# THE TASK:
Find each line of the material below in which the word "hover" occurs, and return it.

----

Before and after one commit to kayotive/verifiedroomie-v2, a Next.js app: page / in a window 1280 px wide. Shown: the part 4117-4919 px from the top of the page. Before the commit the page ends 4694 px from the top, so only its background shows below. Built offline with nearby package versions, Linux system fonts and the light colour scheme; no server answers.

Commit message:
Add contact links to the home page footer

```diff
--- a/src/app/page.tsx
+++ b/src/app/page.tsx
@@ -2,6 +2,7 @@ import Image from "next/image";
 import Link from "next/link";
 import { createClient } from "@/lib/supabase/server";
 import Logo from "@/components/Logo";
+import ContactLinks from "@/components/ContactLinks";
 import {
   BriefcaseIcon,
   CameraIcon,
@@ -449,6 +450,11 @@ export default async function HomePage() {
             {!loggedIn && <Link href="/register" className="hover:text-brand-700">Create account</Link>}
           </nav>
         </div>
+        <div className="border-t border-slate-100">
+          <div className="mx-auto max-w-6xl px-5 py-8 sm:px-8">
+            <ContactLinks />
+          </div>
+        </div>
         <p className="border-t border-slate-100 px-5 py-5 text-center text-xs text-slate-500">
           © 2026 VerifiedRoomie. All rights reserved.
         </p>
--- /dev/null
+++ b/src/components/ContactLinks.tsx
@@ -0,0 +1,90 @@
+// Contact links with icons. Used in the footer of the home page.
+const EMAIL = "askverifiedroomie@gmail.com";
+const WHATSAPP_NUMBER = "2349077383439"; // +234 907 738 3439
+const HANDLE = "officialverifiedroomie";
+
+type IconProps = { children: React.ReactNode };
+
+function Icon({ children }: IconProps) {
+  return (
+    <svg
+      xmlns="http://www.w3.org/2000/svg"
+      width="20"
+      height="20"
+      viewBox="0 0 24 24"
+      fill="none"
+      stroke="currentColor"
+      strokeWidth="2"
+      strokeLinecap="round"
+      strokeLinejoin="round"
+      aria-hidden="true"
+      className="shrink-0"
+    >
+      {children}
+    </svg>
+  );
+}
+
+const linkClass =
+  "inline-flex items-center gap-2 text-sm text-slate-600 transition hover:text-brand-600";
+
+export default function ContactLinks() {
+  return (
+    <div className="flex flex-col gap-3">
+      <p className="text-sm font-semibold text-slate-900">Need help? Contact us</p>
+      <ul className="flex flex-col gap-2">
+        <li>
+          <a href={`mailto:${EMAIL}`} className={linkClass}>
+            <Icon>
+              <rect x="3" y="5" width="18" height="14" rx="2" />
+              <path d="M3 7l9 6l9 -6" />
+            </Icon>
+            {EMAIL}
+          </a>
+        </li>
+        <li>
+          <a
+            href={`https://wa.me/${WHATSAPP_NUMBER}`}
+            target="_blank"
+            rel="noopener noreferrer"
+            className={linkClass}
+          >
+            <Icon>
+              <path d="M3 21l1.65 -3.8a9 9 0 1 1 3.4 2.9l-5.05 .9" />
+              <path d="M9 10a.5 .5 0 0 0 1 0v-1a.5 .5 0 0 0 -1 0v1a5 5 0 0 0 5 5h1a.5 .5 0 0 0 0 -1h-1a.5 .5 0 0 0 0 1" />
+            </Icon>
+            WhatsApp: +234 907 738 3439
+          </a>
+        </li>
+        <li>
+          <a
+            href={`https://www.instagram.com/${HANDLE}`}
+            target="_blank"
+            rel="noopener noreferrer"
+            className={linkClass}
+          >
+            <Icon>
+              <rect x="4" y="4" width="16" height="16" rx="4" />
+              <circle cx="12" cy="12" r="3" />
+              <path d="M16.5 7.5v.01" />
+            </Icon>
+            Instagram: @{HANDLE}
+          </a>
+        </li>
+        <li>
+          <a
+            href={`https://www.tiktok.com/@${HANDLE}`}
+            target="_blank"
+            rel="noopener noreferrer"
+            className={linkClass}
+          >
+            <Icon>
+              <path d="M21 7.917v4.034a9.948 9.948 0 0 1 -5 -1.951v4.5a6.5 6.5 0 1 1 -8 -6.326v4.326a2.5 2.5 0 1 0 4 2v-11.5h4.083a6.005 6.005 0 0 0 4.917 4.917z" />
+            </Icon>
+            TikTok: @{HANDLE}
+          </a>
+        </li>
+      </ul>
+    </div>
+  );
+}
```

----

# RESPONSE:
             {!loggedIn && <Link href="/register" className="hover:text-brand-700">Create account</Link>}
+  "inline-flex items-center gap-2 text-sm text-slate-600 transition hover:text-brand-600";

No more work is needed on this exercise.